» WHAT YOU NEED TO DO: Pick out the lines below that include the string "MongoDB".

(Version comparison data)
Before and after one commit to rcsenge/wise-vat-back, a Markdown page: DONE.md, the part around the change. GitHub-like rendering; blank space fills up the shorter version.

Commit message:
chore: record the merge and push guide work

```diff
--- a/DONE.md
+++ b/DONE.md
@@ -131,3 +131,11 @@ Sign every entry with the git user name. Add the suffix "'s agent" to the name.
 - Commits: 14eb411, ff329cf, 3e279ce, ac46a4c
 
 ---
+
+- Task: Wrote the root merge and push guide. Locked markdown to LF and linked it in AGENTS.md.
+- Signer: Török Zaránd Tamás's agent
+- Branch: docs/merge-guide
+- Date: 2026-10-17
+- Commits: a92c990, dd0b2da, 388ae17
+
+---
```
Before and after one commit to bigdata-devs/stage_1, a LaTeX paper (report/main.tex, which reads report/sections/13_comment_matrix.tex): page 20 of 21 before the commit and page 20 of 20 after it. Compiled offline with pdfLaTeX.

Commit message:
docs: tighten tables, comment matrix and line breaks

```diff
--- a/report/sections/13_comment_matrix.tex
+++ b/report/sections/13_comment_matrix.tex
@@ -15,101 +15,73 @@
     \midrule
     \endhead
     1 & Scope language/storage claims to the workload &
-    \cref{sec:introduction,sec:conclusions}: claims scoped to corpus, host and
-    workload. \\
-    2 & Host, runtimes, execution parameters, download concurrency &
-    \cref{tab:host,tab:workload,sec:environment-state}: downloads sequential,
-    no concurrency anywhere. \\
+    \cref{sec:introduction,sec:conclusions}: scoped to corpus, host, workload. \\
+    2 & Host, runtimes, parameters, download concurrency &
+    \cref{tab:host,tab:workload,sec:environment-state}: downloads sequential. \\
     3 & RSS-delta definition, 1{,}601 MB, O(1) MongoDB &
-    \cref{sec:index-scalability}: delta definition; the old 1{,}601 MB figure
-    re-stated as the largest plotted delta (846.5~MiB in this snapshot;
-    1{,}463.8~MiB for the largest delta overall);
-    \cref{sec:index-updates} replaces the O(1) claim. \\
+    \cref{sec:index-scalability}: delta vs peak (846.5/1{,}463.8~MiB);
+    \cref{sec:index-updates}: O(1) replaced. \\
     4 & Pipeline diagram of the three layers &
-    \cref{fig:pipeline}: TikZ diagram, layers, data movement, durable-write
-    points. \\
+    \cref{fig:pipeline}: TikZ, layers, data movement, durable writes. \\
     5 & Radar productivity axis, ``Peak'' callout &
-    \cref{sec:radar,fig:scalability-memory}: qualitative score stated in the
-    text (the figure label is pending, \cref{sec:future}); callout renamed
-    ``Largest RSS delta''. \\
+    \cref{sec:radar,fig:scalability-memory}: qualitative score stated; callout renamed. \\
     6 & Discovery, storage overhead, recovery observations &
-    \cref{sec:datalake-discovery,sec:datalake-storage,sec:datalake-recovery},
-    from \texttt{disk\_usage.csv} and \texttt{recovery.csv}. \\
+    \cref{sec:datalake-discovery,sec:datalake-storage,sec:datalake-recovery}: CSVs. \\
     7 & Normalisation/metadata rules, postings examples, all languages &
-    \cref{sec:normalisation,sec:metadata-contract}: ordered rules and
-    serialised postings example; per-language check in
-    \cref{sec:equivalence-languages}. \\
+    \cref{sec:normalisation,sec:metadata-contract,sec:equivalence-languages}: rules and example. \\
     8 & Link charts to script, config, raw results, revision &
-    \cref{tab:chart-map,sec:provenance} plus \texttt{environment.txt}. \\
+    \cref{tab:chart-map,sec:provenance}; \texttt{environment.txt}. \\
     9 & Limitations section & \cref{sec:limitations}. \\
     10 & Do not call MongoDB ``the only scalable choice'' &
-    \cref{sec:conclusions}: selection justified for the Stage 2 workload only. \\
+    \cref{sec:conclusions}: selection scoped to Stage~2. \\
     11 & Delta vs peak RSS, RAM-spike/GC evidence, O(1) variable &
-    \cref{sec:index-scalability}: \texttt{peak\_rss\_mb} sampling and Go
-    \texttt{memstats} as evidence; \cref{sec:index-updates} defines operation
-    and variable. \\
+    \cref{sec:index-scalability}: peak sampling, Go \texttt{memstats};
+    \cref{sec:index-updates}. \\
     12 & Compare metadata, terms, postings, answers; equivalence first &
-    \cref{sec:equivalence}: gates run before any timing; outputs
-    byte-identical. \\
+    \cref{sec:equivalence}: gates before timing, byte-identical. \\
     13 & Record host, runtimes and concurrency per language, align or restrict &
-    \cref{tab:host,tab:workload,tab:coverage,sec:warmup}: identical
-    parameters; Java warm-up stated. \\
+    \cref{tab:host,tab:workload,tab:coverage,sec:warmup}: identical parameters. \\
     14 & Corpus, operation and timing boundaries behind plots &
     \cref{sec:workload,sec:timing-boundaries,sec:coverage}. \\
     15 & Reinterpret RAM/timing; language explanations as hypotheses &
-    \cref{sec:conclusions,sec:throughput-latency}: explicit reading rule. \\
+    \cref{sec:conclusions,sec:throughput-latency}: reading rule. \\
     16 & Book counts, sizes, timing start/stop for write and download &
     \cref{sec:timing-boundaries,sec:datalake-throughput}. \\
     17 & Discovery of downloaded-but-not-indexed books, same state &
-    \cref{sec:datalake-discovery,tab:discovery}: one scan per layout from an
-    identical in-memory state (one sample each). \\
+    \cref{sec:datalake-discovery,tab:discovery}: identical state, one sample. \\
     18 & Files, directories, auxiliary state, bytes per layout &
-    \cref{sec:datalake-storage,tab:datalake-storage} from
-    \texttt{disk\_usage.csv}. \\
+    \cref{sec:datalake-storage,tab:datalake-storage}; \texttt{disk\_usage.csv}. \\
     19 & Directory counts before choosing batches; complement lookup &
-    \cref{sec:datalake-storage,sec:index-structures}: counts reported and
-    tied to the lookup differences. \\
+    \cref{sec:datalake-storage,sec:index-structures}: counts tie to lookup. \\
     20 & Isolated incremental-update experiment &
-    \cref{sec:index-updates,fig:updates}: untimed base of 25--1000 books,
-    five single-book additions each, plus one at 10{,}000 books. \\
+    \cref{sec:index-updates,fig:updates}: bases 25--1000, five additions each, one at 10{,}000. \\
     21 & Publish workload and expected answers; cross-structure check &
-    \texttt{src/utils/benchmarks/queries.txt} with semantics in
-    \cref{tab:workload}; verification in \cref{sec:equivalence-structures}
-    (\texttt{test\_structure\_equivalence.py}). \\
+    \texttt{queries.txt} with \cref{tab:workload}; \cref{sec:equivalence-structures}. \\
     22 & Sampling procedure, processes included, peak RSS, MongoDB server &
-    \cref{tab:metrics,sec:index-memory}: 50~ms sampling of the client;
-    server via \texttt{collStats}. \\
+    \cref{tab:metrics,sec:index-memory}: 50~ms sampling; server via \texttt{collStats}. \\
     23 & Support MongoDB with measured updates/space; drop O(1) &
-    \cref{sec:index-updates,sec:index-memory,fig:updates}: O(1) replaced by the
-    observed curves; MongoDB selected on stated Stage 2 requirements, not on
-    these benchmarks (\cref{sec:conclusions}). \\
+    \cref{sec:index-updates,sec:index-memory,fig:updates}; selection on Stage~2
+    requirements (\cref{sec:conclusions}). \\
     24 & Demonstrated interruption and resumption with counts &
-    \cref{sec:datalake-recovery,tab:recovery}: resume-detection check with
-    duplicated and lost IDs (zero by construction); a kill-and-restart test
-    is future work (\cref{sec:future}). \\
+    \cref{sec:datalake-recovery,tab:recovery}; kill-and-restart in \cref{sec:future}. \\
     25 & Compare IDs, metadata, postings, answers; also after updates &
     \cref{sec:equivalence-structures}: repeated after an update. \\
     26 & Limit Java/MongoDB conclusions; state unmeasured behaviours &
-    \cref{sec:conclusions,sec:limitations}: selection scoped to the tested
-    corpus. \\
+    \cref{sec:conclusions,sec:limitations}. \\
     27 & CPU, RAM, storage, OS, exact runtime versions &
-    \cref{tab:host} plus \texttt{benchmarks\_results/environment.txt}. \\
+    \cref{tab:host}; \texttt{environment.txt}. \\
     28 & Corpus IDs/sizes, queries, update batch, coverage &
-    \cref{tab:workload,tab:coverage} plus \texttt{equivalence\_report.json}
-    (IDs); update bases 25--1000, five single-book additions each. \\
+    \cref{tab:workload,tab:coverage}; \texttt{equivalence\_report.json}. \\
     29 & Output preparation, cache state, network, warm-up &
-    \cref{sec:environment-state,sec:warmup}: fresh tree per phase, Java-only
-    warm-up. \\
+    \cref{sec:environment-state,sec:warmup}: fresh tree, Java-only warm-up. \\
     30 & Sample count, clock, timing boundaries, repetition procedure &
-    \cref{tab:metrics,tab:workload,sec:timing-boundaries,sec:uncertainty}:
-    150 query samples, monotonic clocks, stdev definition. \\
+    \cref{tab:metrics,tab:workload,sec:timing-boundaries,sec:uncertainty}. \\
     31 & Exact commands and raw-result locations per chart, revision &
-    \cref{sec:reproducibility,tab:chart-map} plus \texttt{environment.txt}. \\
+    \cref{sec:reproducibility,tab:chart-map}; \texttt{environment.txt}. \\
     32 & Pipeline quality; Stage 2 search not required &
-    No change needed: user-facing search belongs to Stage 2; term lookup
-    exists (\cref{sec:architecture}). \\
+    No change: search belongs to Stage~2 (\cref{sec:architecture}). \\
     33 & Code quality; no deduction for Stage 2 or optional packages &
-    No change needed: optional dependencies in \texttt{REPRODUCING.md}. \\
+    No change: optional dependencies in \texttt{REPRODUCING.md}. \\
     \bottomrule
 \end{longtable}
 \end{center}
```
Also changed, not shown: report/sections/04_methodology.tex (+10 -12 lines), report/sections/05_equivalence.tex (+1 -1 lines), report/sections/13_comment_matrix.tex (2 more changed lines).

» OUTPUT BELOW:
     3 & RSS-delta definition, 1{,}601 MB, O(1) MongoDB &
     10 & Do not call MongoDB ``the only scalable choice'' &
     22 & Sampling procedure, processes included, peak RSS, MongoDB server &
     23 & Support MongoDB with measured updates/space; drop O(1) &
-    observed curves; MongoDB selected on stated Stage 2 requirements, not on
     26 & Limit Java/MongoDB conclusions; state unmeasured behaviours &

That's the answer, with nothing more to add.